Author & Artist: Ben Caldwell

Reading Caldwell’s Wonder Woman is an exercise in frustration.  The claustrophobic panels make it near-impossible to follow or even read.  I’ve at least managed to figure out the basic story: Diana is accumulating all of the necessary accoutrements to become Wonder Woman in her fitful sleep, under the guise of collecting the “seven stars”.    It seems that most of these legendary items are in Ancient China, though, which I don’t quite understand.

Sgt. Rock and Easy Co.
Author: Adam Kubert
Artist: Joe Kubert

I said before that it’d be interesting to see where the Kuberts go from here, and the answer is nowhere.  Nowhere in five weeks is a lot of nowhere.  More visceral images of Rock being tortured.

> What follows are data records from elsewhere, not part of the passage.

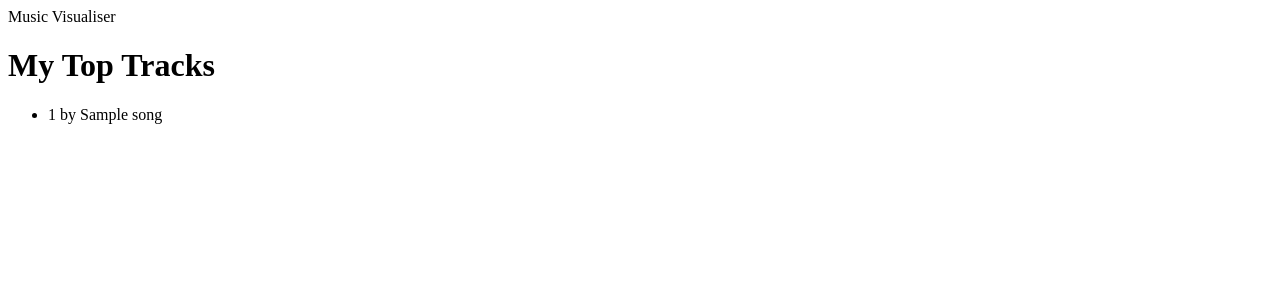
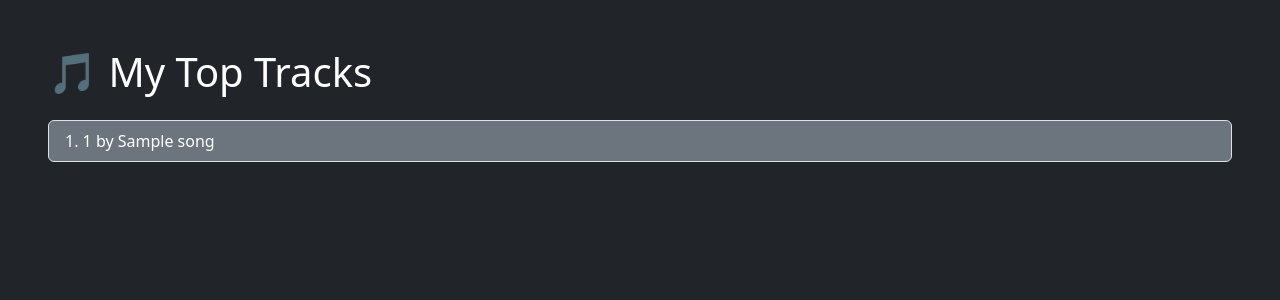
Before and after one commit to Mo43/Your-Music-Visualised, a Flask app: template templates/index.html in a window 1280 px wide. Shown: the top 300 px of the page. Run offline with Flask 3, Linux system fonts and the light colour scheme; the template is opened without the code that fills it: most values are stand-ins (such as "Sample title", 1, 10 or a date in 2020).

Commit message:
Add Bootstrap styling to index.html

```diff
--- a/templates/index.html
+++ b/templates/index.html
@@ -1,14 +1,16 @@
+<!DOCTYPE html>
 <html>
 <head>
-    <titles>
-        Music Visualiser
-    </titles>
+    <title>Your Music Visualised</title>
+    <link href="https://cdn.jsdelivr.net/npm/bootstrap@5.3.0/dist/css/bootstrap.min.css" rel="stylesheet">
 </head>
-<body>
-    <h1>My Top Tracks</h1>
-    <ul>
+<body class="bg-dark text-white p-5">
+    <h1 class="mb-4">🎵 My Top Tracks</h1>
+    <ul class="list-group">
         {% for song in songs %}
-            <li>{{ song[0] }} by {{ song[1] }}</li>
+            <li class="list-group-item bg-secondary text-white">
+                {{ loop.index }}. {{ song[0] }} by {{ song[1] }}
+            </li>
         {% endfor %}
     </ul>
 </body>
```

Flash Comics/Iris West
Authors: Karl Kerschl & Brenden Fletcher
Artist: Karl Kerschl
Letterer: Rob Leigh
Colorist: Dave McCaig

This is a great story!  Barry Allen keeps revisiting the same moments with Gorilla Grodd and Iris West, but each time his nemesis and his lover throw him yet another curveball.  It just goes to show that turning back time won’t solve everything — in fact, it’ll do quite the opposite!

The Demon and Catwoman
Author: Walter Simonson
Artist: Brian Stelfreeze (with Steve Wands)

Walter Simonson’s Demon may not rhyme, but he’s still a damn fine poet.  Catwoman’s not really worthy of her double-billing at this stage, though, so hopefully she’ll shine next week.

Hawkman
Author & Artist: Kyle Baker

It’s disappointing that the sci-fi element of this story was dispensed with so handily this week – I was under the impression that the alien threat was still there – but hopefully we’ll see it return.  Hawkman’s only stopping a plane crash this week, but the final caption promises that next week “it gets worse!”

I’d have to say that this has been by far the strongest installment of Wednesday Comics.  The greats are still great, and some under-performers really hit it out of the park this week.  Certainly worth a read.